Which lines below include "Default"? Copy them all.

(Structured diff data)
- Opening Delimiter -

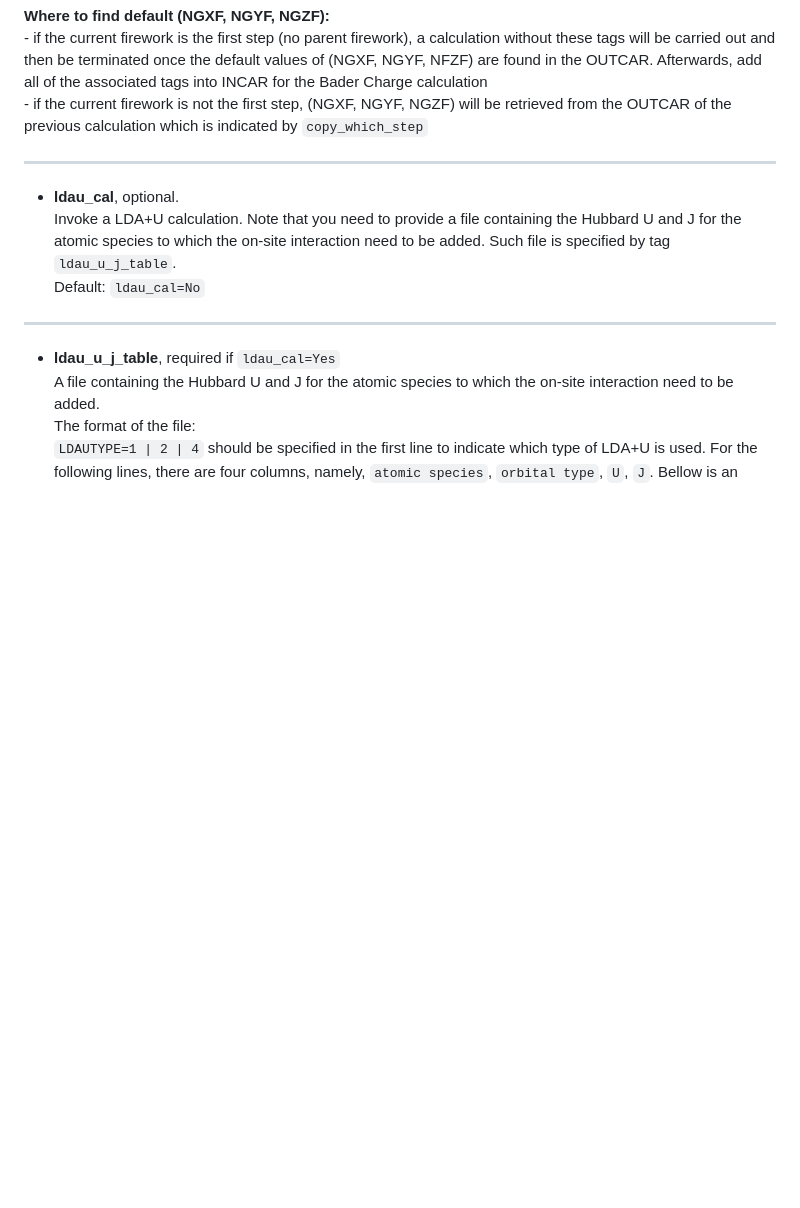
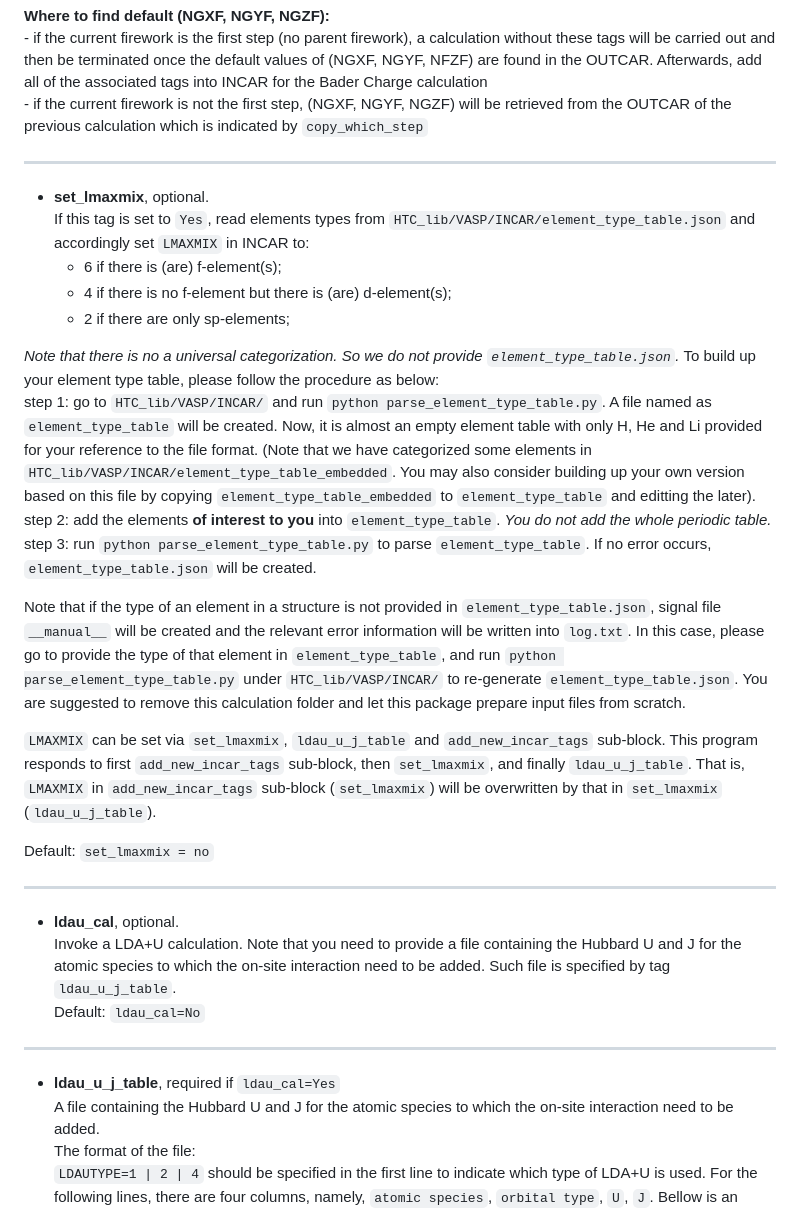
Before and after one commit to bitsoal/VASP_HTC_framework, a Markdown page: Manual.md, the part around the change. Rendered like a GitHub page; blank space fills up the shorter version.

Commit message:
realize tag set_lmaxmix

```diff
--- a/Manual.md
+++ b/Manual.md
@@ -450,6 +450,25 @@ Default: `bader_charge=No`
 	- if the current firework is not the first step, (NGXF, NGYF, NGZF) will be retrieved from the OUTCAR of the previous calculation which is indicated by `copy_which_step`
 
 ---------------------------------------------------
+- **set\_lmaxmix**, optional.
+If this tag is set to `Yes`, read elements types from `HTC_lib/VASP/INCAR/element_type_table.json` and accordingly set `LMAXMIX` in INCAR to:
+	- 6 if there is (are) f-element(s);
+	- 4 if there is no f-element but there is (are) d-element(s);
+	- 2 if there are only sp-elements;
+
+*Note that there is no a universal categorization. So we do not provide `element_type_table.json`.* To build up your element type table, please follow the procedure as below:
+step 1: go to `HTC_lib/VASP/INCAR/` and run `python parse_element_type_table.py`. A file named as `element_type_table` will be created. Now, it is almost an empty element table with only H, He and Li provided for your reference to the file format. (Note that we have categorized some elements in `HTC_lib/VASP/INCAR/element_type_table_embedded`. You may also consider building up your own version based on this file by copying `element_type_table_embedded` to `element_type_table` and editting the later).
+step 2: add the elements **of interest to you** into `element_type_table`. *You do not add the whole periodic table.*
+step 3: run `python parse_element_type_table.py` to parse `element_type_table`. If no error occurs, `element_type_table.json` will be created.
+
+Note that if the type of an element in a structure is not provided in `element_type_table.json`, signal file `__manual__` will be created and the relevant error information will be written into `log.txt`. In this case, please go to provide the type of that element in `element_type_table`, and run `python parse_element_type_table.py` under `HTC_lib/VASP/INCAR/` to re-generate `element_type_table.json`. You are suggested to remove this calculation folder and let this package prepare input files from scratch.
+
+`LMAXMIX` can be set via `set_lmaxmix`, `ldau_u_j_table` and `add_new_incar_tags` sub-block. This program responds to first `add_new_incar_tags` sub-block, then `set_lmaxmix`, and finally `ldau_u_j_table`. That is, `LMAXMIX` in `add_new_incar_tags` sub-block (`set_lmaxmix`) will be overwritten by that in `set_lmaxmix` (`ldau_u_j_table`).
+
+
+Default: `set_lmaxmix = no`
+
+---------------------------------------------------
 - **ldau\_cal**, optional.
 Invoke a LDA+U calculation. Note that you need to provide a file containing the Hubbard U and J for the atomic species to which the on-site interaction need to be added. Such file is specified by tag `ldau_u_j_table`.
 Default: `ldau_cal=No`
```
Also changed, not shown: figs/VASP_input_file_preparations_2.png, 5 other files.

- Closing Delimiter -

> **SOLUTION FOR THIS EXERCISE**:
@@ -450,6 +450,25 @@ Default: `bader_charge=No`
+Default: `set_lmaxmix = no`
 Default: `ldau_cal=No`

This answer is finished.